■ **REQUIRED WORK**
The result should be an exact copy of the entries that follow, with no pictures included.

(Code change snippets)

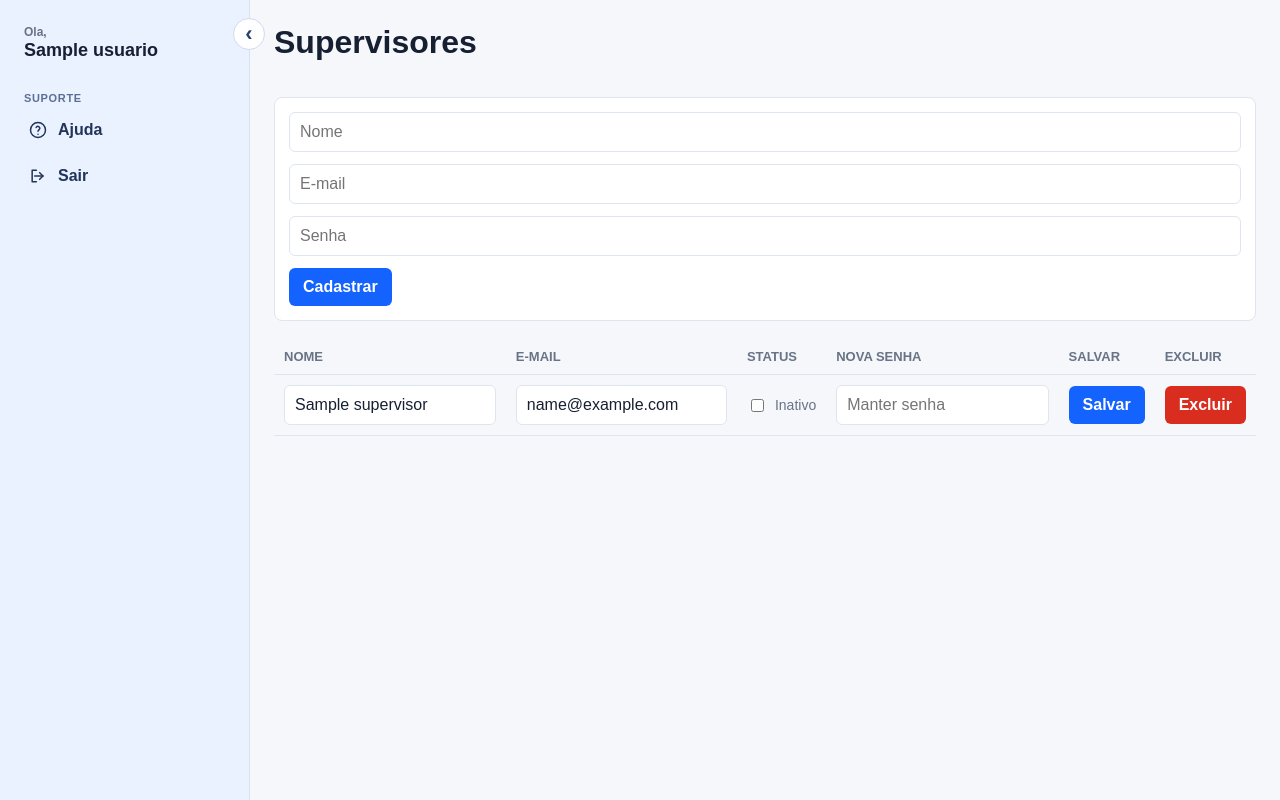
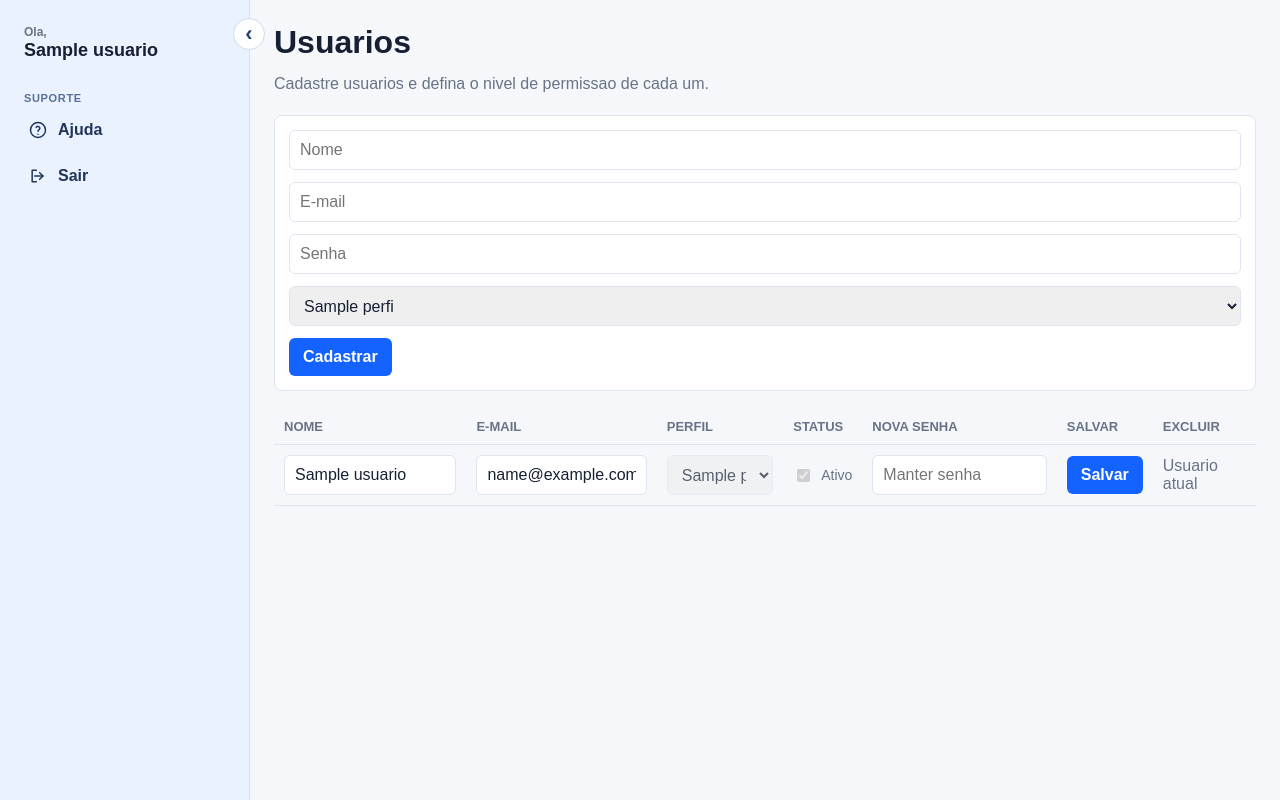
Before and after one commit to klgsilva/sistema-supervisao, a Flask app: template app/templates/admin/supervisores.html in a window 1280 px wide. Run offline with Flask 3, Linux system fonts and the light colour scheme; a user stored in the database is signed in; tables that the repository leaves empty hold one stand-in row (values such as "Sample post"); the template is opened without the code that fills it: values that come from a table or form of the project are taken from there, most other values are stand-ins (such as "Sample title", 1, 10 or a date in 2020).

Commit message:
Add files via upload

```diff
--- a/app/templates/admin/supervisores.html
+++ b/app/templates/admin/supervisores.html
@@ -1,19 +1,31 @@
 {% extends "base.html" %}
 {% block content %}
-<div class="page-head"><h1>Supervisores</h1></div>
+<div class="page-head">
+    <div>
+        <h1>Usuarios</h1>
+        <p>Cadastre usuarios e defina o nivel de permissao de cada um.</p>
+    </div>
+</div>
+
 <form method="post" class="form-inline">
     <input name="nome" placeholder="Nome" required>
     <input type="email" name="email" placeholder="E-mail" required>
     <input type="password" name="senha" placeholder="Senha" required>
+    <select name="perfil" required>
+        {% for valor, label in perfis.items() %}
+        <option value="{{ valor }}" {% if valor == "supervisor" %}selected{% endif %}>{{ label }}</option>
+        {% endfor %}
+    </select>
     <button type="submit">Cadastrar</button>
 </form>
 
 <div class="table-wrap">
-    <table>
+    <table class="mobile-card-table">
         <thead>
             <tr>
                 <th>Nome</th>
                 <th>E-mail</th>
+                <th>Perfil</th>
                 <th>Status</th>
                 <th>Nova senha</th>
                 <th>Salvar</th>
@@ -21,26 +33,45 @@
             </tr>
         </thead>
         <tbody>
-            {% for supervisor in supervisores %}
+            {% for usuario in usuarios %}
             <tr>
-                <form method="post" action="{{ url_for('admin.editar_supervisor', supervisor_id=supervisor.id) }}">
-                    <td><input name="nome" value="{{ supervisor.nome }}" required></td>
-                    <td><input type="email" name="email" value="{{ supervisor.email }}" required></td>
-                    <td>
+                <form method="post" action="{{ url_for('admin.editar_supervisor', supervisor_id=usuario.id) }}">
+                    <td data-label="Nome"><input name="nome" value="{{ usuario.nome }}" required></td>
+                    <td data-label="E-mail"><input type="email" name="email" value="{{ usuario.email }}" required></td>
+                    <td data-label="Perfil">
+                        <select name="perfil" {% if usuario.id == current_user.id %}disabled{% endif %}>
+                            {% for valor, label in perfis.items() %}
+                            <option value="{{ valor }}" {% if usuario.perfil == valor %}selected{% endif %}>{{ label }}</option>
+                            {% endfor %}
+                        </select>
+                        {% if usuario.id == current_user.id %}
+                        <input type="hidden" name="perfil" value="{{ usuario.perfil }}">
+                        {% endif %}
+                    </td>
+                    <td data-label="Status">
                         <label class="check">
-                            <input type="checkbox" name="ativo" {% if supervisor.ativo %}checked{% endif %}>
-                            {% if supervisor.ativo %}Ativo{% else %}Inativo{% endif %}
+                            <input type="checkbox" name="ativo" {% if usuario.ativo %}checked{% endif %} {% if usuario.id == current_user.id %}disabled{% endif %}>
+                            {% if usuario.ativo %}Ativo{% else %}Inativo{% endif %}
                         </label>
+                        {% if usuario.id == current_user.id %}
+                        <input type="hidden" name="ativo" value="on">
+                        {% endif %}
                     </td>
-                    <td><input type="password" name="senha" placeholder="Manter senha"></td>
-                    <td><button type="submit">Salvar</button></td>
+                    <td data-label="Nova senha"><input type="password" name="senha" placeholder="Manter senha"></td>
+                    <td data-label="Salvar"><button type="submit">Salvar</button></td>
                 </form>
-                <td>
-                    <form method="post" action="{{ url_for('admin.excluir_supervisor', supervisor_id=supervisor.id) }}" onsubmit="return confirm('Excluir este supervisor? Só será permitido se ele não tiver visitas no histórico.');">
+                <td data-label="Excluir">
+                    {% if usuario.id != current_user.id %}
+                    <form method="post" action="{{ url_for('admin.excluir_supervisor', supervisor_id=usuario.id) }}" onsubmit="return confirm('Excluir este usuario? Se ele tiver visitas no historico, inative em vez de excluir.');">
                         <button type="submit" class="danger-button">Excluir</button>
                     </form>
+                    {% else %}
+                    <span class="muted">Usuario atual</span>
+                    {% endif %}
                 </td>
             </tr>
+            {% else %}
+            <tr><td colspan="7">Nenhum usuario cadastrado.</td></tr>
             {% endfor %}
         </tbody>
     </table>
```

■ **TASK RESPONSE**
Before and after one commit to klgsilva/sistema-supervisao, a Flask app: template app/templates/admin/supervisores.html in a window 1280 px wide. Run offline with Flask 3, Linux system fonts and the light colour scheme; a user stored in the database is signed in; tables that the repository leaves empty hold one stand-in row (values such as "Sample post"); the template is opened without the code that fills it: values that come from a table or form of the project are taken from there, most other values are stand-ins (such as "Sample title", 1, 10 or a date in 2020).

Commit message:
Add files via upload

```diff
--- a/app/templates/admin/supervisores.html
+++ b/app/templates/admin/supervisores.html
@@ -1,19 +1,31 @@
 {% extends "base.html" %}
 {% block content %}
-<div class="page-head"><h1>Supervisores</h1></div>
+<div class="page-head">
+    <div>
+        <h1>Usuarios</h1>
+        <p>Cadastre usuarios e defina o nivel de permissao de cada um.</p>
+    </div>
+</div>
+
 <form method="post" class="form-inline">
     <input name="nome" placeholder="Nome" required>
     <input type="email" name="email" placeholder="E-mail" required>
     <input type="password" name="senha" placeholder="Senha" required>
+    <select name="perfil" required>
+        {% for valor, label in perfis.items() %}
+        <option value="{{ valor }}" {% if valor == "supervisor" %}selected{% endif %}>{{ label }}</option>
+        {% endfor %}
+    </select>
     <button type="submit">Cadastrar</button>
 </form>
 
 <div class="table-wrap">
-    <table>
+    <table class="mobile-card-table">
         <thead>
             <tr>
                 <th>Nome</th>
                 <th>E-mail</th>
+                <th>Perfil</th>
                 <th>Status</th>
                 <th>Nova senha</th>
                 <th>Salvar</th>
@@ -21,26 +33,45 @@
             </tr>
         </thead>
         <tbody>
-            {% for supervisor in supervisores %}
+            {% for usuario in usuarios %}
             <tr>
-                <form method="post" action="{{ url_for('admin.editar_supervisor', supervisor_id=supervisor.id) }}">
-                    <td><input name="nome" value="{{ supervisor.nome }}" required></td>
-                    <td><input type="email" name="email" value="{{ supervisor.email }}" required></td>
-                    <td>
+                <form method="post" action="{{ url_for('admin.editar_supervisor', supervisor_id=usuario.id) }}">
+                    <td data-label="Nome"><input name="nome" value="{{ usuario.nome }}" required></td>
+                    <td data-label="E-mail"><input type="email" name="email" value="{{ usuario.email }}" required></td>
+                    <td data-label="Perfil">
+                        <select name="perfil" {% if usuario.id == current_user.id %}disabled{% endif %}>
+                            {% for valor, label in perfis.items() %}
+                            <option value="{{ valor }}" {% if usuario.perfil == valor %}selected{% endif %}>{{ label }}</option>
+                            {% endfor %}
+                        </select>
+                        {% if usuario.id == current_user.id %}
+                        <input type="hidden" name="perfil" value="{{ usuario.perfil }}">
+                        {% endif %}
+                    </td>
+                    <td data-label="Status">
                         <label class="check">
-                            <input type="checkbox" name="ativo" {% if supervisor.ativo %}checked{% endif %}>
-                            {% if supervisor.ativo %}Ativo{% else %}Inativo{% endif %}
+                            <input type="checkbox" name="ativo" {% if usuario.ativo %}checked{% endif %} {% if usuario.id == current_user.id %}disabled{% endif %}>
+                            {% if usuario.ativo %}Ativo{% else %}Inativo{% endif %}
                         </label>
+                        {% if usuario.id == current_user.id %}
+                        <input type="hidden" name="ativo" value="on">
+                        {% endif %}
                     </td>
-                    <td><input type="password" name="senha" placeholder="Manter senha"></td>
-                    <td><button type="submit">Salvar</button></td>
+                    <td data-label="Nova senha"><input type="password" name="senha" placeholder="Manter senha"></td>
+                    <td data-label="Salvar"><button type="submit">Salvar</button></td>
                 </form>
-                <td>
-                    <form method="post" action="{{ url_for('admin.excluir_supervisor', supervisor_id=supervisor.id) }}" onsubmit="return confirm('Excluir este supervisor? Só será permitido se ele não tiver visitas no histórico.');">
+                <td data-label="Excluir">
+                    {% if usuario.id != current_user.id %}
+                    <form method="post" action="{{ url_for('admin.excluir_supervisor', supervisor_id=usuario.id) }}" onsubmit="return confirm('Excluir este usuario? Se ele tiver visitas no historico, inative em vez de excluir.');">
                         <button type="submit" class="danger-button">Excluir</button>
                     </form>
+                    {% else %}
+                    <span class="muted">Usuario atual</span>
+                    {% endif %}
                 </td>
             </tr>
+            {% else %}
+            <tr><td colspan="7">Nenhum usuario cadastrado.</td></tr>
             {% endfor %}
         </tbody>
     </table>
```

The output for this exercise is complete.